The problem: Filter the records for "true" and keep each line that has it.

Listed records START

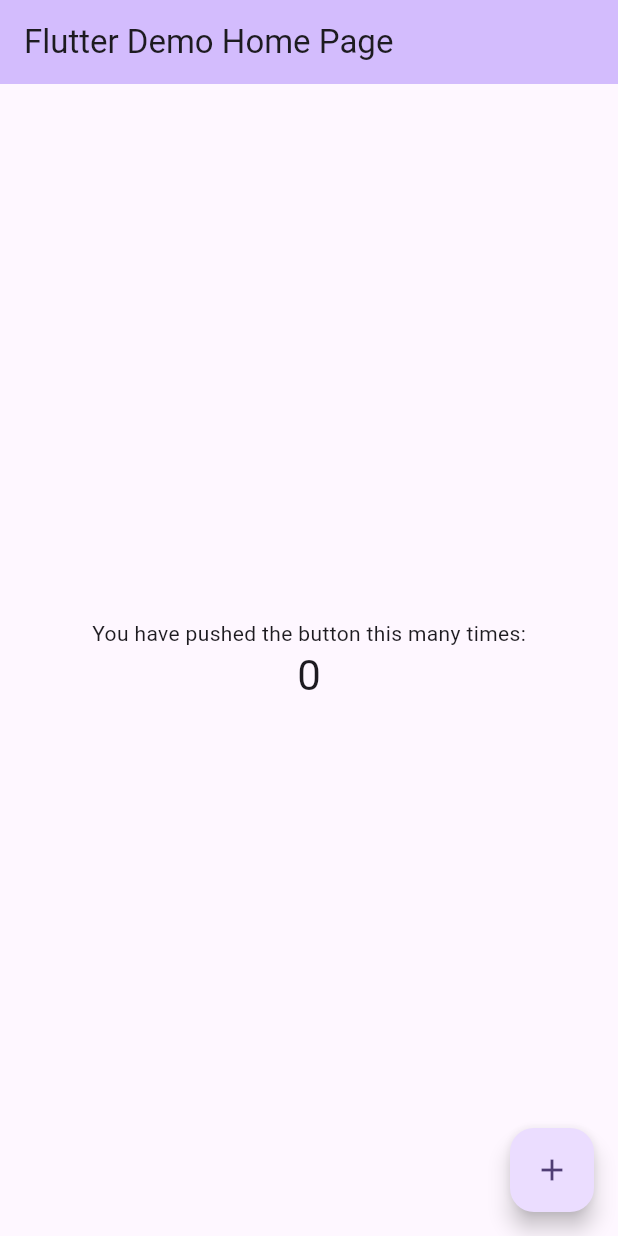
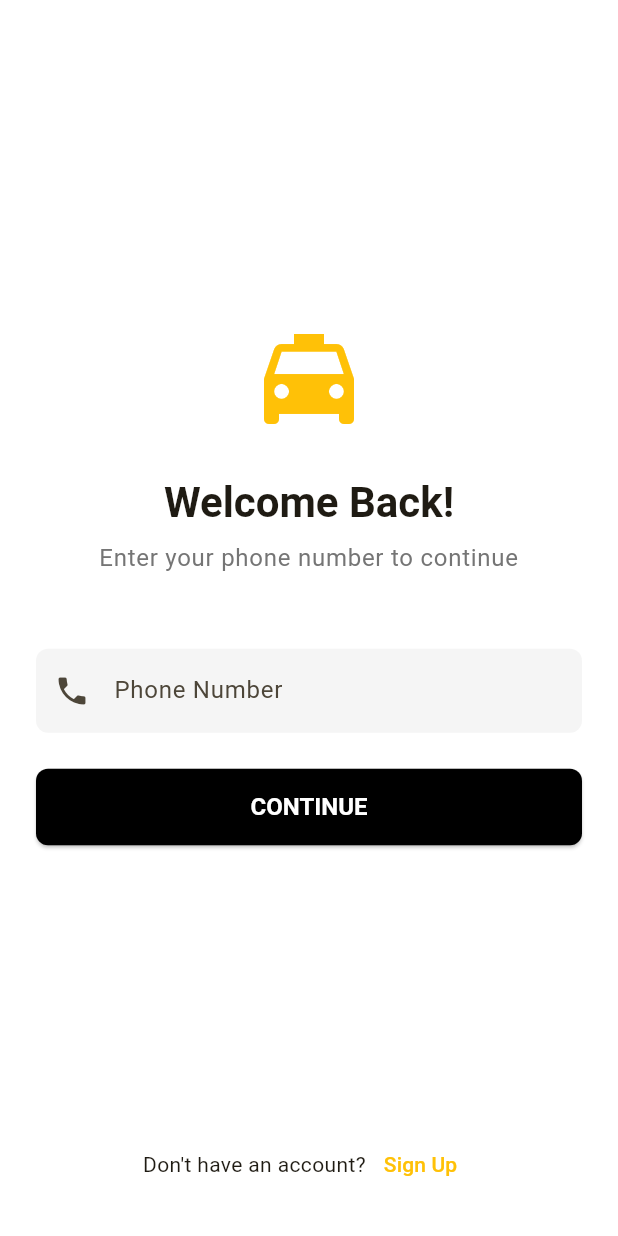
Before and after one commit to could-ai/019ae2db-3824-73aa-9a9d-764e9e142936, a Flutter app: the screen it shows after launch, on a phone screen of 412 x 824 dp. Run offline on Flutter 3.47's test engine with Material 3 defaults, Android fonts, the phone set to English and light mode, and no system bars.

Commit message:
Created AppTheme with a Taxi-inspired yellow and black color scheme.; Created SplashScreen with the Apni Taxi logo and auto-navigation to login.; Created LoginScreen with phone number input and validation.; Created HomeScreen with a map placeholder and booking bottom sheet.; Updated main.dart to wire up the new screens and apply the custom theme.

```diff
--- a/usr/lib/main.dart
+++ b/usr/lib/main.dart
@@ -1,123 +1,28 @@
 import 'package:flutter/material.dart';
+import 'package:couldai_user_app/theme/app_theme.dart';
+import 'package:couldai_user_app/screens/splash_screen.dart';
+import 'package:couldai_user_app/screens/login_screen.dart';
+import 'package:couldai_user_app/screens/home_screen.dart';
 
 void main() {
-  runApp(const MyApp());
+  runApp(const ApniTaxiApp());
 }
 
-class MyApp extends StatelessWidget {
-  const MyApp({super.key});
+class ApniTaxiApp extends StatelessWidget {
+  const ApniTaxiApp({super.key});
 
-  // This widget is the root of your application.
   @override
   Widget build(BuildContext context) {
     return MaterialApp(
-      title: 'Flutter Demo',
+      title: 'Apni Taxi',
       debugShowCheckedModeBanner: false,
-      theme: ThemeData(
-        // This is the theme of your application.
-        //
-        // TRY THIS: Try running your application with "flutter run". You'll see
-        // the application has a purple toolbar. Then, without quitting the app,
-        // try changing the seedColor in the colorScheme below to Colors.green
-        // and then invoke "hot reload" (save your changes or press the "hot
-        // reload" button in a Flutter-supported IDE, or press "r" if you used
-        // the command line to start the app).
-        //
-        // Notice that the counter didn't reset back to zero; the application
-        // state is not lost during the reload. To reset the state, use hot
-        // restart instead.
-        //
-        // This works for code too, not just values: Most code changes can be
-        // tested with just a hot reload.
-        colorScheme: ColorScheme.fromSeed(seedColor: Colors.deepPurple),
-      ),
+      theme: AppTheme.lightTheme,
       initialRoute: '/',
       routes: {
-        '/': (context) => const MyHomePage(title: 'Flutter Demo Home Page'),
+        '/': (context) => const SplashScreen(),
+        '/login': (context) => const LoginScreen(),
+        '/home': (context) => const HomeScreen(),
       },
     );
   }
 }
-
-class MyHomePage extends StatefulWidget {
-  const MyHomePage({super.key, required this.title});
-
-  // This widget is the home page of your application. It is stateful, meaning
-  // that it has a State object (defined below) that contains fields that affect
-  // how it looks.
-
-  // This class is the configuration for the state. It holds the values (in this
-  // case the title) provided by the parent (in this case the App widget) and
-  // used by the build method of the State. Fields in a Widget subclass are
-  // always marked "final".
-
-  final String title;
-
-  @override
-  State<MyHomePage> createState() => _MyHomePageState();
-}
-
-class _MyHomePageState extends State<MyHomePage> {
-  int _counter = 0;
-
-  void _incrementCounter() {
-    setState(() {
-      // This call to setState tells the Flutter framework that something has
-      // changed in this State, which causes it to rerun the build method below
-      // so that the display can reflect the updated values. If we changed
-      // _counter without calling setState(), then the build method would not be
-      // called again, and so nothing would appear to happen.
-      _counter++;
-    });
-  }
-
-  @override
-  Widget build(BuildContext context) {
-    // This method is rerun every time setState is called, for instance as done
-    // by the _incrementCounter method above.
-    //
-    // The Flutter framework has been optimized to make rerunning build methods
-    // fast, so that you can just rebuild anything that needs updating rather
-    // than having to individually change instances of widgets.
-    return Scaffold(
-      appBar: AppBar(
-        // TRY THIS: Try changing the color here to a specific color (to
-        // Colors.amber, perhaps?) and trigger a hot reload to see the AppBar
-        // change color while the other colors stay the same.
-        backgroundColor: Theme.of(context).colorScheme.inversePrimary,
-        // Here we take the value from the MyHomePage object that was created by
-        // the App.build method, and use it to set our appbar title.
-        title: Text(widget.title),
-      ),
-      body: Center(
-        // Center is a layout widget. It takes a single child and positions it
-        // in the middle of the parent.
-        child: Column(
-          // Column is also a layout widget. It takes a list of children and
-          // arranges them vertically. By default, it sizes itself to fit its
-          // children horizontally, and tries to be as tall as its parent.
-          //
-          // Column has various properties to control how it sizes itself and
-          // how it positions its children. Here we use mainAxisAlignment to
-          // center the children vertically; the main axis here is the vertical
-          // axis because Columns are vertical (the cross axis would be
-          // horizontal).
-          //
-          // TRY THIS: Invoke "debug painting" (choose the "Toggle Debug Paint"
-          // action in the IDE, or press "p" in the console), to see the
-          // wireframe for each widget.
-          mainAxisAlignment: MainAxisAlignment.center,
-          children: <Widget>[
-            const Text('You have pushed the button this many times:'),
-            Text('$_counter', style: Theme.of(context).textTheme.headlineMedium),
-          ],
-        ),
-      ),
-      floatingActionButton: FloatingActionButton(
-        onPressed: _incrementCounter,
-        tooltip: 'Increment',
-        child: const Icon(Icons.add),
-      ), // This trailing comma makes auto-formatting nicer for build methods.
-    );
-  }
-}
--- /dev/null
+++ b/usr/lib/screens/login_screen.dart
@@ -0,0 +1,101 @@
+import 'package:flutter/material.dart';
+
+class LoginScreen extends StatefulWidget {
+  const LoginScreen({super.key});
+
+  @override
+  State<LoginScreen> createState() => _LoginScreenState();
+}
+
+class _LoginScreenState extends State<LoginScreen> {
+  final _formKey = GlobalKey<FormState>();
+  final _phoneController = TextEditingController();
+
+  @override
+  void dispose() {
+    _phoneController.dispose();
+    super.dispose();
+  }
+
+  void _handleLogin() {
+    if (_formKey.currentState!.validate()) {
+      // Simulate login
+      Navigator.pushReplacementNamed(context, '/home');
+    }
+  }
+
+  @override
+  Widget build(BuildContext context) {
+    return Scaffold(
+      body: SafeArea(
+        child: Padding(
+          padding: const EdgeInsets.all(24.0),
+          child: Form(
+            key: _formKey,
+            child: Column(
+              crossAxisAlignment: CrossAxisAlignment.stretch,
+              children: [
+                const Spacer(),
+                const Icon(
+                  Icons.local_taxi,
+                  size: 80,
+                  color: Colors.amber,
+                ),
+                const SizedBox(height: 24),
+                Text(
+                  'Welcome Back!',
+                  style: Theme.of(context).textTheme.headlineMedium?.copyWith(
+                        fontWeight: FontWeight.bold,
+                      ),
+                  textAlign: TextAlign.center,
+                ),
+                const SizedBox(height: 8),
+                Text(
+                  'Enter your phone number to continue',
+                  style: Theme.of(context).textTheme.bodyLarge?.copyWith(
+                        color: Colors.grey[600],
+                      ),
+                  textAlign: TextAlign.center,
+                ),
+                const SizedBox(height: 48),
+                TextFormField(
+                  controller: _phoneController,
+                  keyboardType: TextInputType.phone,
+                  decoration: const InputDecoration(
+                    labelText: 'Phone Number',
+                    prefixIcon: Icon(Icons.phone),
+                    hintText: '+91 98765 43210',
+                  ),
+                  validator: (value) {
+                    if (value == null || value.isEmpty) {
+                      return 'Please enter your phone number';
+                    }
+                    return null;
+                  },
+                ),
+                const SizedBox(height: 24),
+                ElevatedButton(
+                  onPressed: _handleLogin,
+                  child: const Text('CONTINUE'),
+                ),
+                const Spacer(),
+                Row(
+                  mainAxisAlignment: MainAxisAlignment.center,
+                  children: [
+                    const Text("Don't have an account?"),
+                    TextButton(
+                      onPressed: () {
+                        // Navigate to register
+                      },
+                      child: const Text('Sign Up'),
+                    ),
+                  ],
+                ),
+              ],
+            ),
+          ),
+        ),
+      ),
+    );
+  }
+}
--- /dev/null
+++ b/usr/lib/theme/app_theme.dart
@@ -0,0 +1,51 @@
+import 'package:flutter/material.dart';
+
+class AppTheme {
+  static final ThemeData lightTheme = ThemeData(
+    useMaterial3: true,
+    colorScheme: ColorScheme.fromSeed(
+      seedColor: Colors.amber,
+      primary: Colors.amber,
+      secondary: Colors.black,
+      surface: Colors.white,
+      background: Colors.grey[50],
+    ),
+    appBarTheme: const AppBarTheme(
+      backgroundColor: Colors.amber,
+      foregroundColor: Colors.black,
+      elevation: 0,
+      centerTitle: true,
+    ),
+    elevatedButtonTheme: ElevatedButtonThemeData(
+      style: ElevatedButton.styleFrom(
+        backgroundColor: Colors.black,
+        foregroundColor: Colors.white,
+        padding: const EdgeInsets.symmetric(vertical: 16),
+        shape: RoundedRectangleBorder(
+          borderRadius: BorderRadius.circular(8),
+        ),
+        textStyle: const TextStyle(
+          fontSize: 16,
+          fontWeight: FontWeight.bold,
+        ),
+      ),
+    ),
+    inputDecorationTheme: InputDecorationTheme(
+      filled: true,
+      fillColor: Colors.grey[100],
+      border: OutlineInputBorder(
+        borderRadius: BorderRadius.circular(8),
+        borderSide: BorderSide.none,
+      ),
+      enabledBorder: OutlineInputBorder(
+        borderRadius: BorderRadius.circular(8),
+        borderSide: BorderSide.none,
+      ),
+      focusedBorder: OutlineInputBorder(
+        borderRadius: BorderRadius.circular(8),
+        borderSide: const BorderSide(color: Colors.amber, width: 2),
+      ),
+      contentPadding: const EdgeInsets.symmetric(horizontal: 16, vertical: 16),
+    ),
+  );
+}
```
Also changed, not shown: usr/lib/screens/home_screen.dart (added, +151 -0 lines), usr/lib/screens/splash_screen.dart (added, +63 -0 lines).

Listed records END
Listed records START

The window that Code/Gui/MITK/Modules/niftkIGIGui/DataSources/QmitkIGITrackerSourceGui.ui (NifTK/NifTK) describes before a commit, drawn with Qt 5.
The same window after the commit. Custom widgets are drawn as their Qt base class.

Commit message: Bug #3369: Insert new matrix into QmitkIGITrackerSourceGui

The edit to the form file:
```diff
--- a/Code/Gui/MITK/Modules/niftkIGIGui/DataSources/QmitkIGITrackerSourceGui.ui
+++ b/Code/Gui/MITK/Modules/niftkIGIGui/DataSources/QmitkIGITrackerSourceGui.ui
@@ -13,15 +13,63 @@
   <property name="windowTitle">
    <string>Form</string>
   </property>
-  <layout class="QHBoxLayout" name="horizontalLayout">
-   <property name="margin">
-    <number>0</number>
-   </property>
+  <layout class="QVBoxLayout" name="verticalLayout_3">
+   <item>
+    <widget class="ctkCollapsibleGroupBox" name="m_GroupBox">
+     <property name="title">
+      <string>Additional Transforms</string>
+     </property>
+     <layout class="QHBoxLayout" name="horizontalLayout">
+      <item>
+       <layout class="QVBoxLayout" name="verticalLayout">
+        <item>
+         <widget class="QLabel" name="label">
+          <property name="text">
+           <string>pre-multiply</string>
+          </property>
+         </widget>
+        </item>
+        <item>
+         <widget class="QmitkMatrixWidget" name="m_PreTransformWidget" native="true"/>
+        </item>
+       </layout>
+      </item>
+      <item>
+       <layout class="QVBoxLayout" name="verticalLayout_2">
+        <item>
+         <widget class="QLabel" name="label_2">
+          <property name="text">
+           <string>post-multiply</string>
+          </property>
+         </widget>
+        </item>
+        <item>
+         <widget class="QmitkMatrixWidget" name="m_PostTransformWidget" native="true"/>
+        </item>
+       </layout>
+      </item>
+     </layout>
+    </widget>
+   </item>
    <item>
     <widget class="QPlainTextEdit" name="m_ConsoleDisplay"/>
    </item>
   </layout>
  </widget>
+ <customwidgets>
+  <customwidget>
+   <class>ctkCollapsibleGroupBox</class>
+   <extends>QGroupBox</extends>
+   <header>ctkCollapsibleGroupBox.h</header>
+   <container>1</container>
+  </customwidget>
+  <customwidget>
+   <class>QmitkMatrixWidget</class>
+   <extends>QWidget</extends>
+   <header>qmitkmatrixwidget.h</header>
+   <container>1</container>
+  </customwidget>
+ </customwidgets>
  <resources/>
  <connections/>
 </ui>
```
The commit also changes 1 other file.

Listed records END
Listed records START

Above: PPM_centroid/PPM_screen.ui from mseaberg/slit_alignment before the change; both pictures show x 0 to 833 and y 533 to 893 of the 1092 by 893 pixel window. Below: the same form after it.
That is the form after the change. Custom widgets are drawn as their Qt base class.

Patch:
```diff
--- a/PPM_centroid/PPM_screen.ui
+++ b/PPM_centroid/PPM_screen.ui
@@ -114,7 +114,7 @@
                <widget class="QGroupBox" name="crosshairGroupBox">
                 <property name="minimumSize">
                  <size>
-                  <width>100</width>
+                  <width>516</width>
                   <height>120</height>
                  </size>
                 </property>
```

Listed records END

Output:
+    useMaterial3: true,
+      centerTitle: true,
+      filled: true,
+         <widget class="QmitkMatrixWidget" name="m_PreTransformWidget" native="true"/>
+         <widget class="QmitkMatrixWidget" name="m_PostTransformWidget" native="true"/>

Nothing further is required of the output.